Devine has coached many different sports and also has been a chaperone on school trips and has served as the advisor of the middle school student council, he noted.

“I could go on and on about Tim Devine. But it comes down to this. Tim touched the lives of and influenced many students in his career, and that is truly priceless and one of the greatest accomplishments of any teacher,” Yingst said.

“I never thought this day would come. Jim and Kim, congratulations, it’s an honor to retire with such classy people,” Devine said, referring to Kimberly Myers, Colfax High School English teacher, and Jim Keltner, who has served as a bus driver for the Colfax school district.

“This may come as a surprise to most of you, but I have spent most of my life as the class clown. I started in elementary school when I had to entertain the nuns. And let me tell you, they’re a tough crowd. I fine-tuned my act in middle school and high school, and even in college. I was blessed because all of my teachers had a good sense of humor, and they never discouraged me from sharing my personality in class,” Devine said.

While a sense of humor can sometimes get people into trouble, Devine says that has not been the case for him.

“Only twice do I remember my sense of humor getting me into trouble. Once was in fifth grade when we had a long-term sub named Mrs. Fehr,” he said.

“On the very first day of her job, I stood up in front of the class and said — rather presidentially — ‘students we have nothing to fear but Fehr herself.’ I ended up in Sister Paulette’s office,” Devine said.

“The second time was about a dozen years ago during an inservice on blood borne pathogens. I assume the older staff may remember. That’s not bad — 57 years and I only got into trouble twice,” he said.
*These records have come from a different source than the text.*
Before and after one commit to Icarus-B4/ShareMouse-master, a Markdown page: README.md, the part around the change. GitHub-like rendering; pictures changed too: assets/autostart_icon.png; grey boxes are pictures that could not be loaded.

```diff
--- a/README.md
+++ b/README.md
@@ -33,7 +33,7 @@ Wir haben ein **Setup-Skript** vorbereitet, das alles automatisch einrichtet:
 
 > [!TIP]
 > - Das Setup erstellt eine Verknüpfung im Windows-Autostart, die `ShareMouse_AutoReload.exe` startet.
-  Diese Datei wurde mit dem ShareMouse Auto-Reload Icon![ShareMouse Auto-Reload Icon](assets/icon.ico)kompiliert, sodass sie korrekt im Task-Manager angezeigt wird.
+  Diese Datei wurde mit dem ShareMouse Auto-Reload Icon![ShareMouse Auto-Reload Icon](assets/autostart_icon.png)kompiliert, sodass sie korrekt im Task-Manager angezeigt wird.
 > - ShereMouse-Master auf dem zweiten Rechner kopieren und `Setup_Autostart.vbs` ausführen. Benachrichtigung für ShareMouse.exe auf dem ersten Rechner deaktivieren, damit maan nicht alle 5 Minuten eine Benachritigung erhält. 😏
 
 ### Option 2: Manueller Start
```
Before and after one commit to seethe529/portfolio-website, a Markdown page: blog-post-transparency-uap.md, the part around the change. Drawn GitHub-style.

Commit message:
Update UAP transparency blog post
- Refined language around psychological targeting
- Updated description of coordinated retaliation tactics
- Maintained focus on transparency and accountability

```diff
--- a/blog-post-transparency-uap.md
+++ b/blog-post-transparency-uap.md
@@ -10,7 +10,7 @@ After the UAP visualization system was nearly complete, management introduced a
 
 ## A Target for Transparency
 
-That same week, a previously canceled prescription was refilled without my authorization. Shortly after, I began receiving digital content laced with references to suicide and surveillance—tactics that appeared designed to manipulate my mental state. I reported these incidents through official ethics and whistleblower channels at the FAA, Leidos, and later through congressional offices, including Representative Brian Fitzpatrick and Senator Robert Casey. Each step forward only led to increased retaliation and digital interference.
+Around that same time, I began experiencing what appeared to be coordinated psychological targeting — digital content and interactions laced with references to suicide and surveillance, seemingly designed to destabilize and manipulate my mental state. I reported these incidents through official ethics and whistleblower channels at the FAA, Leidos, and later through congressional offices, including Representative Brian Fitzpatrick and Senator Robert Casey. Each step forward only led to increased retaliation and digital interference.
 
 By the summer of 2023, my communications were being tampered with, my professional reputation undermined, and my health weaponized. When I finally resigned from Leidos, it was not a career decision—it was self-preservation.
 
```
Devine did not explain what had happened at the blood borne pathogens inservice, although several in the crowd of about 160 people who attended the staff recognition banquet said they remembered the incident.

1984

Devine commended Dr. Lee Bjurquist for “taking a chance and hiring me in 1984 … he made me an offer I couldn’t refuse. He offered me $16,840 to teach.”

Bjurquist and his wife, Kathy, also attended the staff recognition banquet as did several retirees from previous years.

Devine commended Dr. Bjurquist for hiring “a cute dynamic fifth grade teacher named Miss Anderson” too.

Miss Anderson eventually became Mrs. Devine.

Three of their four children were able to attend the staff recognition banquet as well.

“What I always knew about Sue that the DPI figured out a couple of years ago: she is the best teacher in the state of Wisconsin,” Devine said.

In 2015, Sue Devine was named Wisconsin’s Middle School Teacher of the Year. She is a science and social studies teacher at Northstar Middle School in the Eau Claire school district.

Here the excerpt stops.